McIlroy management insist 'Dubai tax exile' tag is wrong
Rory McIlroy'd back-room team have described a weekend report that the World No 1 has become a 'tax exile' in Dubai as inaccurate.
McIlroy's primary address is listed in recent official documents as the Adriatic Building on the Palm Jumeirah in Dubai, a change from the address in Monaco the Holywood native gave during his Commercial Court dispute with his former management company.
Monaco and Dubai both are acknowledged tax havens but a spokesperson for McIlroy last night insisted that "the characterisation of Rory as a tax exile is wrong.

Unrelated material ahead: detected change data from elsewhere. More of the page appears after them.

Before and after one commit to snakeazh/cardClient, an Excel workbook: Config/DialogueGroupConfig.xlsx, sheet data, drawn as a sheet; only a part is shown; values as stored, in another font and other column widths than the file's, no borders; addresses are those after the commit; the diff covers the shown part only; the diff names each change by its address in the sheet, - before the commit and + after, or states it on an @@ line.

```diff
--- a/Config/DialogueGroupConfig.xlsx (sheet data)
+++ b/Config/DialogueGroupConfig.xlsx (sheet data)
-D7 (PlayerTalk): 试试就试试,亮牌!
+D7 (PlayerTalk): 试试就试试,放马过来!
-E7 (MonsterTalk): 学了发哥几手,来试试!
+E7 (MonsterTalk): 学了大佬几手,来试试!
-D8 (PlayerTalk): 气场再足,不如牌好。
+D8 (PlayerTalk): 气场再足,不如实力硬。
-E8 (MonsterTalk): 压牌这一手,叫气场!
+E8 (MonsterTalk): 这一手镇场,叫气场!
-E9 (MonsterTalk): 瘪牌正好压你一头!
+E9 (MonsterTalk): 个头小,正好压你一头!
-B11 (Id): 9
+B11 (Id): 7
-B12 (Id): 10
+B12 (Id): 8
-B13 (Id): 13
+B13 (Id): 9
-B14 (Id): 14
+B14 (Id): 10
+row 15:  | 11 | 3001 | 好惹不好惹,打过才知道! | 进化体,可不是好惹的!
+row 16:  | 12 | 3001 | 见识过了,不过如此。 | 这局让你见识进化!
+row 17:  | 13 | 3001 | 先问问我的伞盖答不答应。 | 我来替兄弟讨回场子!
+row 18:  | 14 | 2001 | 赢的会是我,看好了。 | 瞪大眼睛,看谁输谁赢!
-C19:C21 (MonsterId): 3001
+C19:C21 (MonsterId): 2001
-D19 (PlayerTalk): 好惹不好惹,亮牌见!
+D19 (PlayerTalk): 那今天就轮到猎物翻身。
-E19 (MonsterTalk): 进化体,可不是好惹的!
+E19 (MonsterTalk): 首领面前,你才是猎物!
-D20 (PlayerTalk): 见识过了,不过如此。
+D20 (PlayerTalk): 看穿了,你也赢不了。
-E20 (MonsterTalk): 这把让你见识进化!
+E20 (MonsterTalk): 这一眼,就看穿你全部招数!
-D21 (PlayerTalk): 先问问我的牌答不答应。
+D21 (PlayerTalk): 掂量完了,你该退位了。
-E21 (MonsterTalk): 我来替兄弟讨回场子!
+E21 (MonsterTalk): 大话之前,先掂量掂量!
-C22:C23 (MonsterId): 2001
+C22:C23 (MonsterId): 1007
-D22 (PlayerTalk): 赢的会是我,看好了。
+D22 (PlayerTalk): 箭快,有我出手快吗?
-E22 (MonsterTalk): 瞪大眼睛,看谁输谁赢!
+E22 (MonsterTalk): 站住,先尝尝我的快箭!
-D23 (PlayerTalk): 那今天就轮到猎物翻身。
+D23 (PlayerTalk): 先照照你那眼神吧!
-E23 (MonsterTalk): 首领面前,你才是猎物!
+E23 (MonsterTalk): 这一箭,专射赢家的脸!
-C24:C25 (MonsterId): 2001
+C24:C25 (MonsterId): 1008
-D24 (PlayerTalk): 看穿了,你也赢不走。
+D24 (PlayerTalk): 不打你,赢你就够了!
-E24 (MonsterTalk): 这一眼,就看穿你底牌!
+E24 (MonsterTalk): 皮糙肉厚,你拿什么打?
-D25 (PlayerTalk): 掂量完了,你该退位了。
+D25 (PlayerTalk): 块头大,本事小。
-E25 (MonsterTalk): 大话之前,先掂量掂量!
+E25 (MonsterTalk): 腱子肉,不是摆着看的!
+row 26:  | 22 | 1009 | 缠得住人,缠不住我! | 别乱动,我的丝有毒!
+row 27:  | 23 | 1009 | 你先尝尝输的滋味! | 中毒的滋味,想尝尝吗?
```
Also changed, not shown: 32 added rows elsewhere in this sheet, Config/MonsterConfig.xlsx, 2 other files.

"He has chosen to have the bulk of his commercial income taxed in his Irish company, which stands in stark contrast to many other global sports stars and notable Irish figures," the spokesperson insisted.
McIlroy's decision means he will pay 12.5pc company tax in Ireland on royalty payments from his endorsement deals with Nike, Omega, Bose and EA Sports Computer Games, which will amount to hundreds of millions of Euro over this career.
This represents the larger part of his earnings and has been described by McIlroy's back-room staff as "good news story for Ireland, without any catches."
Prize-money, tour win-bonuses and appearance fees will not be treated as part of the Irish company's revenue because they are categorised as income and are taxed under regulations in the country in which they are won and, of course, where the individual resides.
"Rory's personal tax residency in Dubai makes perfect sense," explained the spokesperson.
"He circles the globe in the course of his business and doesn't fulfil any of the Irish, UK or US tax residency requirements. Rory spends significant time in Dubai as the perfect training base outside of the US Majors season."
McIlroy's links with the tax-free Emirate are strong, illustrated by his successful invitation to Dubai Duty Free to sponsor the Irish Open, of which he is patron through his own charitable foundation.